Set in 1950s New York, two women from very different backgrounds find themselves attracted to each other. A young woman in her 20s, Therese Belivet (Rooney Mara), is a clerk working in a Manhattan department store and dreaming of a more fulfilling life when she meets Carol (Cate Blanchett), an alluring woman trapped in a loveless, convenient marriage. As an immediate connection sparks between them, their connection deepens. While Carol breaks free from the confines of marriage, her husband threatens her competence as a mother when Carol’s involvement with Therese comes to light. As Carol leaves the comfort of home to travel with Therese, an internal journey of self-discovery coincides with her new sense of space. Carol is a haunting motion picture - the kind of film that stays with the viewer long after the multiplex’s neon signage has disappeared from the rear-view mirror. Despite having a deceptively simple storyline, the film is entirely unlike any other period piece love story. The manner in which Haynes uses images creates a dream-like state. The movie opens with a tracking shot and favors extended takes over quick cuts. The recreation of the 1950s is evocative of how we view that decade from existing photographs and footage of the decade. We enter easily into the world of these characters and quickly become absorbed in their situation. The approach is more European than American in style. Carol finds the perfect tone for its subject matter - at times sober, at times hopeful, at times giddy, and at times mournful - and it ends on a perfect note.

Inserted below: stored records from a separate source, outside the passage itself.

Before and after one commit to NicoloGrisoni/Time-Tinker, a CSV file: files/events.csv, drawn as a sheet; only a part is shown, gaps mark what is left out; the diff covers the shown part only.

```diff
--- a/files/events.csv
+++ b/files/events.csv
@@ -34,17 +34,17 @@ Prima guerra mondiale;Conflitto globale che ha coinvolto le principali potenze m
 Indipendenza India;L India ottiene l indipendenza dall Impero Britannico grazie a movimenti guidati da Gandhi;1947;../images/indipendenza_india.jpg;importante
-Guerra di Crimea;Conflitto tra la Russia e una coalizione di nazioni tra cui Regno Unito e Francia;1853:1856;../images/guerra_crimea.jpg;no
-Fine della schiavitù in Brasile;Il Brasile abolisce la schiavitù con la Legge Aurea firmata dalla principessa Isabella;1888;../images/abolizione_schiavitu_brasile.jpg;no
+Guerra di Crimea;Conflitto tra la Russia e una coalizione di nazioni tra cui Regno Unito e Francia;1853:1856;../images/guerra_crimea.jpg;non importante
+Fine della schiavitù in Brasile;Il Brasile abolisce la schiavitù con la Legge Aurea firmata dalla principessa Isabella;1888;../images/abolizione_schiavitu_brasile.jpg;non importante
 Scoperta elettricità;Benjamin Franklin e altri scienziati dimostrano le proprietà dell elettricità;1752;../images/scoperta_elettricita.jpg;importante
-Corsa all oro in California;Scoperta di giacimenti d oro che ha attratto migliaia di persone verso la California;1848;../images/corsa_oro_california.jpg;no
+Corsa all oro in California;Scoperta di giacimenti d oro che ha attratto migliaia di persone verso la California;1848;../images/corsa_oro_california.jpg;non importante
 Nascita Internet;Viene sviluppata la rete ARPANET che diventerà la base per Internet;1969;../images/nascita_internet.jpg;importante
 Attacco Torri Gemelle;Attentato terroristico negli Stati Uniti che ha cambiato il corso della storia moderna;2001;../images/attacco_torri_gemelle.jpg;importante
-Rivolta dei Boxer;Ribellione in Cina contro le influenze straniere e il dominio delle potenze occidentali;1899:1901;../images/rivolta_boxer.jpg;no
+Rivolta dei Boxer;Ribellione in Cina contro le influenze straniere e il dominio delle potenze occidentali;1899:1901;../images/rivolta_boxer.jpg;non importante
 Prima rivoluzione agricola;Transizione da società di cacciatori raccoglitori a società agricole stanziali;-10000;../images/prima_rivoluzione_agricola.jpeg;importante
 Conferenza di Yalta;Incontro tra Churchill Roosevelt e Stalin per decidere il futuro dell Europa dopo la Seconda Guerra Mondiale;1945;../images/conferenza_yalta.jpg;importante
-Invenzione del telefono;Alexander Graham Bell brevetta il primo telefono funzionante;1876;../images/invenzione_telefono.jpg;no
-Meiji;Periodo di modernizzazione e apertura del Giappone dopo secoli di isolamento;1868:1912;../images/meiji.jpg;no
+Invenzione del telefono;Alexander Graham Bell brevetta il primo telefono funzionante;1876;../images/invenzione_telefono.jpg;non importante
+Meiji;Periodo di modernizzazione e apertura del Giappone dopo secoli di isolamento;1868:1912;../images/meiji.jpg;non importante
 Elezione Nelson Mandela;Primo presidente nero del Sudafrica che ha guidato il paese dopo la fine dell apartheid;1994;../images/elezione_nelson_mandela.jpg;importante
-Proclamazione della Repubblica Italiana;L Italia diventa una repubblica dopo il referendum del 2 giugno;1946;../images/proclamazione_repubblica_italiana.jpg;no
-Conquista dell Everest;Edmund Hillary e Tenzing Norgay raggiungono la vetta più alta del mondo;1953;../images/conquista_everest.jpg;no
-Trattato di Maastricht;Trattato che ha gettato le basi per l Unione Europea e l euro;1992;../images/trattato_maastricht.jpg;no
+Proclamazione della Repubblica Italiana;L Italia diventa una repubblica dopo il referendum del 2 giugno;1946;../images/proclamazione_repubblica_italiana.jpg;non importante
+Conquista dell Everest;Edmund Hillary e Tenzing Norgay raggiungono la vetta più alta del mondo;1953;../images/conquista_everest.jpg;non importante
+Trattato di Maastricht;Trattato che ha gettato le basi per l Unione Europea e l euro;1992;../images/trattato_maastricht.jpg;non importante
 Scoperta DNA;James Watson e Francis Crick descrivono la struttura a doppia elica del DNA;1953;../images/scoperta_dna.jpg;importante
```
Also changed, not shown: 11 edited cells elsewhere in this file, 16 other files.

#4-ANOMALISA
Directed By: Charlie Kaufman, Duke Johnson
The years best animated film. But this one is not for the kids. Anomalisa marks another brilliant and utterly distinctive highlight in Charlie Kaufman's filmography, and a thought-provoking treat for fans of introspective cinema. Michael Stone, husband, father and respected author of "How May I Help You Help Them?" is a man crippled by the mundanity of his life. On a business trip to Cincinnati, where he's scheduled to speak at a convention of customer service professionals, he checks into the Fregoli Hotel. There, he is amazed to discover a possible escape from his desperation in the form of an unassuming Akron baked goods sales rep, Lisa, who may or may not be the love of his life. "Anomalisa" is gorgeous to look at and maybe, at times, a little creepy, a nightmare Michael experiences wandering deliciously into territory regularly occupied by Luis Buńuel and David Lynch. The core landscapes and themes, though, as well as the wants and desires and confusion of its characters, are empathetically anchored to planet Earth. People can be cruel and fickle. They can be miserable, perpetually unsatisfied, and stuck in their ways. Michael is all of these things, and he's floundering. The heart wants what the heart wants, but what if the heart no longer knows?
#3-MAD MAX FURY ROAD
Directed By: George Miller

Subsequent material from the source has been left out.